4. The combination with a pair of furnaces and a conveyor, said furnaces and conveyor being arranged substantially in parallel relation and spaced apart equally, of charging apparatus for said furnaces comprising a track mounted laterally of said furnaces, a carriage movably mounted on said track, horizontal track bars supported by said carriage, said track bars having substantially the same spacing as said furnaces and con veyor, longitudinally movable charge car rying forks mounted on said tract: bars, ing means for moving said forks into and out of said furnaces, driving means for "'ais ing and lowering said track bars relati veiy to said carriage whereby said forks are raised and lowered, driving means for moving said carriage on said track substantially at right means for selectively controlling said driving means.
5. The combination with a pair of furnaces and a conveyor, said furnaces and conveyor being arranged substantially in parallel relation and spaced apart equal distances, of charging apparatus for said furnaces comprising a track mounted substantially at right angles to the longitudinal axes of said furnaces, a carriage movably mounted on said track, horizontal track bars supported by said carriage arranged in parallel and separated a distance equal to the distance between said furnaces, longitudinally movable forks mounted on said track bars, driving means for moving said forks into and out of said furnaces, driving means for vertically raising and lowering said track bars relative to said carriage and driving means for moving said carriage on said track and means for selectively controlling said driving means.

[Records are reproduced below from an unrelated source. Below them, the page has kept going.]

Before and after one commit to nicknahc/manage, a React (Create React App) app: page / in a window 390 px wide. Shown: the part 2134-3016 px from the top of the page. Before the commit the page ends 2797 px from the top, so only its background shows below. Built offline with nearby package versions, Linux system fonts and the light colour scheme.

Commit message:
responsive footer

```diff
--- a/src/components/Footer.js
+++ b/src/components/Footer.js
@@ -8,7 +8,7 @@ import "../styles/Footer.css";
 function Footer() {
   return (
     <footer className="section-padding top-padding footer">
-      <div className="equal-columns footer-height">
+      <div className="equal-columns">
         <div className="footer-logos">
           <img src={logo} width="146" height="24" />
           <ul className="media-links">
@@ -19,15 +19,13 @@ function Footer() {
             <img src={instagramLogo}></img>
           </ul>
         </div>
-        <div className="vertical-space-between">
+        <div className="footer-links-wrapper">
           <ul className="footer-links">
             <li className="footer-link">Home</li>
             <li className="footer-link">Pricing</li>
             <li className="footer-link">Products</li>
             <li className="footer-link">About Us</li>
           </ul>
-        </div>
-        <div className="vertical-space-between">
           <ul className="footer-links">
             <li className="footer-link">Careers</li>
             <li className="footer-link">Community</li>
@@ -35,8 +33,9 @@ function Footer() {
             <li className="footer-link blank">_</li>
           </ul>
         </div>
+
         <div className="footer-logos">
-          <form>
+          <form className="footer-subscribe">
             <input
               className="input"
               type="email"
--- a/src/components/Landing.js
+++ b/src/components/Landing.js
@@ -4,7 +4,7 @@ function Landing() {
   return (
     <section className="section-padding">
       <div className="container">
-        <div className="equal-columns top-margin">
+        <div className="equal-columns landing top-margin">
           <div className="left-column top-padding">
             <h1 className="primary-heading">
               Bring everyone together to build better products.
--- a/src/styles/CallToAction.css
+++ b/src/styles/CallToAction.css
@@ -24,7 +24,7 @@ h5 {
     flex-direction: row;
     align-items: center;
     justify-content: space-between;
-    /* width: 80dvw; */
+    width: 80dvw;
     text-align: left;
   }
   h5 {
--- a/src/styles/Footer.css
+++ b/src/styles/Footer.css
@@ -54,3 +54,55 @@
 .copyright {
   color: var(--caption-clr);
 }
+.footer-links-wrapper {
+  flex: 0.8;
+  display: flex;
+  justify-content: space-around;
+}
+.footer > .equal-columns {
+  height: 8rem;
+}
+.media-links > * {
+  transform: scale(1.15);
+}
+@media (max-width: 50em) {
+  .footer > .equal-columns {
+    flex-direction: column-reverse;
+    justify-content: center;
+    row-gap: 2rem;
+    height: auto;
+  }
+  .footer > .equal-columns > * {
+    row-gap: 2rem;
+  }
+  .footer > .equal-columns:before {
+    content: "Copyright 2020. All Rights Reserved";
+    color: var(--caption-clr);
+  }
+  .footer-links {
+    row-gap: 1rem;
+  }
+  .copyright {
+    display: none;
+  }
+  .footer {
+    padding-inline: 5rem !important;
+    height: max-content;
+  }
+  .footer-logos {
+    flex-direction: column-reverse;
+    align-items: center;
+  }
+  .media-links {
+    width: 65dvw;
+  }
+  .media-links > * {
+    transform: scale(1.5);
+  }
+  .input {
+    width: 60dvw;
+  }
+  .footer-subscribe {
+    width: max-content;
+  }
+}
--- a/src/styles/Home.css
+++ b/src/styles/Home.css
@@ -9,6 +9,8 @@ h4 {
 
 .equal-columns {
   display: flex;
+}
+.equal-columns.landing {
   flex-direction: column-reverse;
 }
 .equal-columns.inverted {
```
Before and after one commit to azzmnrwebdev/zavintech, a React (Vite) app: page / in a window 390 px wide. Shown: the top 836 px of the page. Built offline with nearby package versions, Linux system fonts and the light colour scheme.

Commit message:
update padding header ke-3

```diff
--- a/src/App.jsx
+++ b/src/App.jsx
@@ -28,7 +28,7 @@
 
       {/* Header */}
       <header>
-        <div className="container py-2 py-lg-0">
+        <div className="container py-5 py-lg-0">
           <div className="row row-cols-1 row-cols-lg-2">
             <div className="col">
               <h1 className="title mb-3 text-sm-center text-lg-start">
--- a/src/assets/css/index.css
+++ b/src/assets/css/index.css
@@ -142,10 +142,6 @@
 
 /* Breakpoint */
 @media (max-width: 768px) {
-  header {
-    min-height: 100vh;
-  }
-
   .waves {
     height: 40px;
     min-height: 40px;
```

6. In apparatus for carrying out successive heat treating operations, the combination of a pair of furnaces and a support constituting treating devices, said devices being equally spaced, one of said furnaces being provided with a rearward charging opening, conveyor means for charging said furnaces through said opening, a carriage movable back and forth in front of said treating devices, and a pair of charging devices mounted on said carriage, said charging devices having the same spacing as said treating devices so that said carriage is movable to bring one of said charging devices into successive cooperating relat on with said furnaces while at the same time the other charging device is moved into 8 successive cooperating relation with oneof said furnaces and said support,drivin means for said carriage and said charging evices, and means for controlling said driving means.
In witness whereof, I have hereunto set 10 my hand this 5th dag of June, 1928.
J AME L. McFABLAND.
CERTIFICATE or CORRECTION. Patent N 1, s4s,s9s.- Granted March a, 19 32; 10
JAMES L. McFARLAND.-
- ltfi s hereby certified that error anpears. in the printed specification of the.
above; numbered patent requiring correction as follows: Page'4, line 43; strike out the comma after the word "raising" and insert the word and and line 44,
strike out the 'word "and" and insert a comma; and that the. said Letters Patent shonld'be read with these corrections therein that the same may conform to the record of the case in the Patent Office.
Signed andsealed this l 7th day of May, A. D. 1932.
M. Moore (sen) ActingComniissioner of Patenta